DATA FOR PROCESSING:

== Segment start ==

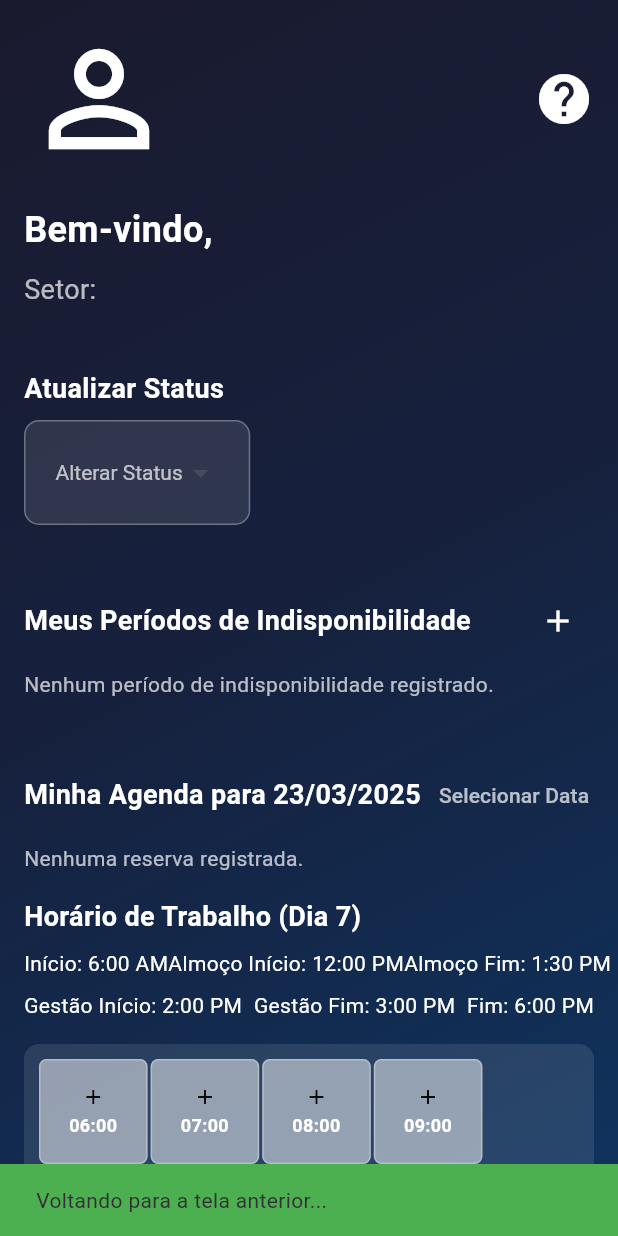
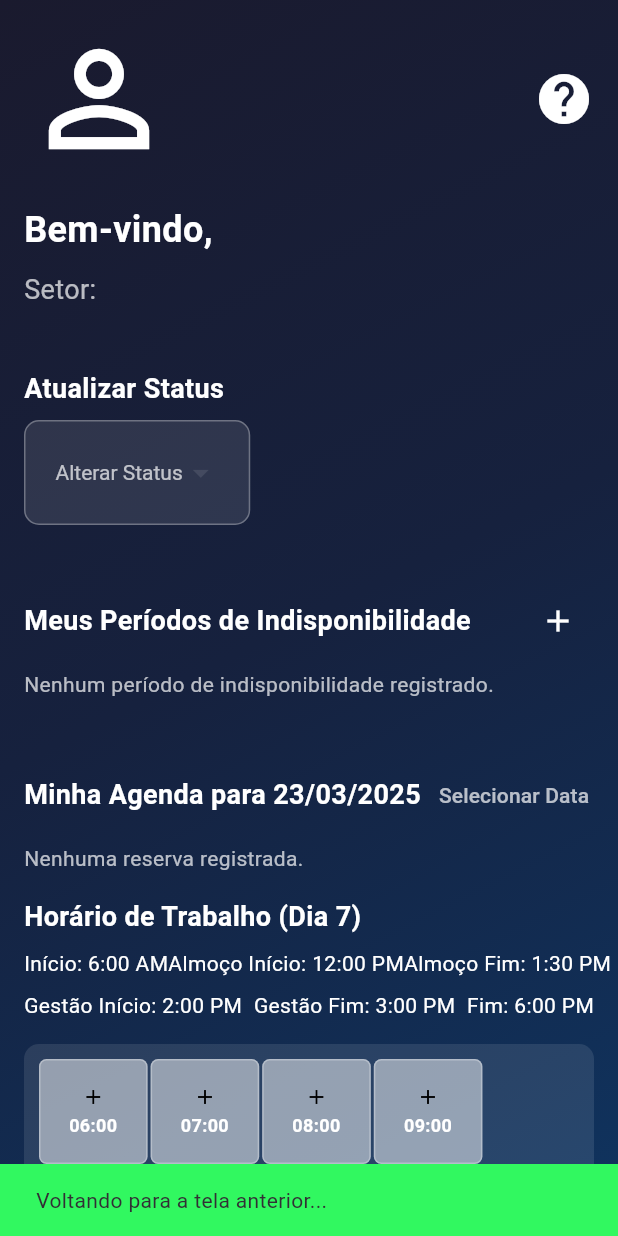
Before and after one commit to WLpereira/StatusDP, a Flutter app: the PainelScreen screen opened directly with empty values, after a tap on "Voltar", on a phone screen of 412 x 824 dp. Run offline on Flutter 3.47's test engine with Material 3 defaults, Android fonts, the phone set to English and light mode, and no system bars; our stand-ins replace supabase_flutter; accounts and stored records are empty.

Commit message:
mudar as cores do painel

```diff
--- a/lib/screens/painel_screen.dart
+++ b/lib/screens/painel_screen.dart
@@ -140,7 +140,7 @@ class _PainelScreenState extends State<PainelScreen> {
     _scaffoldMessenger.showSnackBar(
       SnackBar(
         content: Text(message),
-        backgroundColor: isError ? Colors.red : Colors.green,
+        backgroundColor: isError ? Colors.red : const Color.fromARGB(255, 49, 248, 96),
       ),
     );
   }
@@ -663,7 +663,7 @@ class _PainelScreenState extends State<PainelScreen> {
                                         decoration: BoxDecoration(
                                           color: isUnavailable
                                               ? Colors.red.withOpacity(0.5)
-                                              : (isReserved ? Colors.greenAccent : Colors.grey.withOpacity(0.5)),
+                                              : (isReserved ? const Color.fromARGB(255, 255, 0, 0) : Colors.grey.withOpacity(0.5)),
                                           borderRadius: BorderRadius.circular(5),
                                         ),
                                         child: Column(
```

== Segment end ==

EXERCISE GOAL:
Reproduce these records exactly, but not the pictures.

EXERCISE RESULT:
Before and after one commit to WLpereira/StatusDP, a Flutter app: the PainelScreen screen opened directly with empty values, after a tap on "Voltar", on a phone screen of 412 x 824 dp. Run offline on Flutter 3.47's test engine with Material 3 defaults, Android fonts, the phone set to English and light mode, and no system bars; our stand-ins replace supabase_flutter; accounts and stored records are empty.

Commit message:
mudar as cores do painel

```diff
--- a/lib/screens/painel_screen.dart
+++ b/lib/screens/painel_screen.dart
@@ -140,7 +140,7 @@ class _PainelScreenState extends State<PainelScreen> {
     _scaffoldMessenger.showSnackBar(
       SnackBar(
         content: Text(message),
-        backgroundColor: isError ? Colors.red : Colors.green,
+        backgroundColor: isError ? Colors.red : const Color.fromARGB(255, 49, 248, 96),
       ),
     );
   }
@@ -663,7 +663,7 @@ class _PainelScreenState extends State<PainelScreen> {
                                         decoration: BoxDecoration(
                                           color: isUnavailable
                                               ? Colors.red.withOpacity(0.5)
-                                              : (isReserved ? Colors.greenAccent : Colors.grey.withOpacity(0.5)),
+                                              : (isReserved ? const Color.fromARGB(255, 255, 0, 0) : Colors.grey.withOpacity(0.5)),
                                           borderRadius: BorderRadius.circular(5),
                                         ),
                                         child: Column(
```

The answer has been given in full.